stated that the issue of the disbursement of the fund once it converted to retirement money was not addressed by the lower court, and provided no further explanation. It appears counsel for Mrs. Staton agrees with this proposition because, during oral argument before this Court, he stated that Mrs. Staton would receive the same percentage of disbursement once it converted from disability to retirement.
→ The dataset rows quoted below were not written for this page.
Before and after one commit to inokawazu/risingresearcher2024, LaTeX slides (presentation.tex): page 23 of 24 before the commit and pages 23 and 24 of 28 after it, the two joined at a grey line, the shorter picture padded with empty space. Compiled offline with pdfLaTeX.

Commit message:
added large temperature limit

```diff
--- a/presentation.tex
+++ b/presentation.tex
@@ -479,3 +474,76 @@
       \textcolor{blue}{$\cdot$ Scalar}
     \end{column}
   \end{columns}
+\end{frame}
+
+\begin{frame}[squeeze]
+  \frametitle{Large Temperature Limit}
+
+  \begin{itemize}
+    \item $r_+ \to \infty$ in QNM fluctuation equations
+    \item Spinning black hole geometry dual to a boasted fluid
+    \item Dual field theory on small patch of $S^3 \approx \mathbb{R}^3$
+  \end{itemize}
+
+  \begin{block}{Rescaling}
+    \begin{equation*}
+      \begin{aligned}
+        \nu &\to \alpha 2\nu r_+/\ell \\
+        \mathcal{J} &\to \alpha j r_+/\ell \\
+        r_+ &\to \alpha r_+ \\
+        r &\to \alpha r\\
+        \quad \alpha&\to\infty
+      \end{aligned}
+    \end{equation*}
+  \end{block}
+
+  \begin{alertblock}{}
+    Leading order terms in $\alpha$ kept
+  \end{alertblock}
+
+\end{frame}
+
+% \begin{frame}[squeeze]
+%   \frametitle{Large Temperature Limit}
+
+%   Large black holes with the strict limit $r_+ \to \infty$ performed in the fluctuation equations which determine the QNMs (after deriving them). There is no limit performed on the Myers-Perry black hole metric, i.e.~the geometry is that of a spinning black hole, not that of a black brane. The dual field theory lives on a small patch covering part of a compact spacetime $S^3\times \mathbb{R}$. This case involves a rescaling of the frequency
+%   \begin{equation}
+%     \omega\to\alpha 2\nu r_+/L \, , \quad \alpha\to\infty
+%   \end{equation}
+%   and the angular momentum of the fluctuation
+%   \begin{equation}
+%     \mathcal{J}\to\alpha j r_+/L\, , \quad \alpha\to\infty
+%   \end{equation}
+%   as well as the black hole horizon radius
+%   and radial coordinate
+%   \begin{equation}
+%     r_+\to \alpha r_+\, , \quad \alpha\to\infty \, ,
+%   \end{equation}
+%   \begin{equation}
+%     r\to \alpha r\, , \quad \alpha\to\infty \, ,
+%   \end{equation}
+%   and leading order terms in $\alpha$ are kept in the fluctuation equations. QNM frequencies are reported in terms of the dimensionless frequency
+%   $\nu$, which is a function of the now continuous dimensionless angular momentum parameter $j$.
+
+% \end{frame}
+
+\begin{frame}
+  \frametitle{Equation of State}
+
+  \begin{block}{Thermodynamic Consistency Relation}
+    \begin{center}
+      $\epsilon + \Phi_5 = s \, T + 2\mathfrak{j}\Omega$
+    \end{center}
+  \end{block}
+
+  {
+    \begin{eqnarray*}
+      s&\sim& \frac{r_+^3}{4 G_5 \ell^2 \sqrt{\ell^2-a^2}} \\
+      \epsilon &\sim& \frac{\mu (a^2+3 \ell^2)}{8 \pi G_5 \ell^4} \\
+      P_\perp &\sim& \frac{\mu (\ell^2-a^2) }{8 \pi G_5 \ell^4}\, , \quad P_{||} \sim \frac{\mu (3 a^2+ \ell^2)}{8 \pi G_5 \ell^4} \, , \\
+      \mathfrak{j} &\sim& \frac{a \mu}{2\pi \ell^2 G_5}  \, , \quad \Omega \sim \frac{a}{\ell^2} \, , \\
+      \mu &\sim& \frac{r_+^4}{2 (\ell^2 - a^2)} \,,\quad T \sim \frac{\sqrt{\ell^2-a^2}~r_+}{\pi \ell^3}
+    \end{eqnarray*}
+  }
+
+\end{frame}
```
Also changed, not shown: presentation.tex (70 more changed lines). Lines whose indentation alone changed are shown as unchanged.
While it is clear that Mr. Staton is receiving a disability award, it is also clear, based on the arguments of counsel before this Court, that Mr. Staton's disability benefit was capable of conversion to a retirement benefit at some future point in time. (See footnote 5) Earlier, werecognized the possibility that some cases require apportioning of retirement benefits versus disability benefits. Under this scenario, Mrs. Staton is entitled to an equitable distribution of any monies from the police pension fund that are truly for retirement purposes; however, she is not entitled to a distribution of disability monies. Therefore, the circuit court's determination that the disability award constitutes only separate property is reversed, and remanded with instructions to take any evidence needed to determine at what point in time Mr. Staton was or is able to draw retirement benefits. (See footnote 6) The lower court should then proceed to determine the net value of the retirement benefits as of the date of the parties' separation. (See footnote 7) Mrs. Staton is then entitled to an equitable share of those proceeds based on the number of years of the parties' marriage.
In reaching this conclusion, we realize that the alimony award and the child support award may need to be adjusted. Mrs. Staton received a monthly alimony award of $550.00 beginning on November 1, 2001, and ending on October 31, 2008. (See footnote 8) She also was awarded $672.91 per month in child support until the minor children reach the age of majority or until they complete secondary school. In calculating the amount of these awards, the lower court included the amount of Mr. Staton's disability award in his monthly salary. On remand, the lower court is directed to determine the portion of the disability award that actually represents retirement money. Mrs. Staton is entitled to only an equitable distribution of the retirement money, and the retirement component should not be included in the disability portion that is properly included as part of Mr. Staton's monthly salary in determining alimony and child support obligations.
In summary, we affirm the lower court's determination that Mr. Staton was awarded a disability pension. We reverse the lower court's order that found the entire award was disability, and remand this matter for a determination of the date on which Mr. Staton became or will become eligible to draw his retirement pension. The lower court should assess the value of the retirement benefits as of the date of separation, and Mrs. Staton is entitled to her equitable distribution of any portion of the disability award that is retirement money. Further, the lower court is instructed to re-evaluate the alimony and child support awards based on any reductions in Mr. Staton's monthly salary when his retirement benefits are apportioned out of his monthly disability award. Further, we note that both parties have requested their attorneys' fees and costs. (See footnote 9) This matter should also be addressed by the lower court, and it should exercise its discretion in making any awards.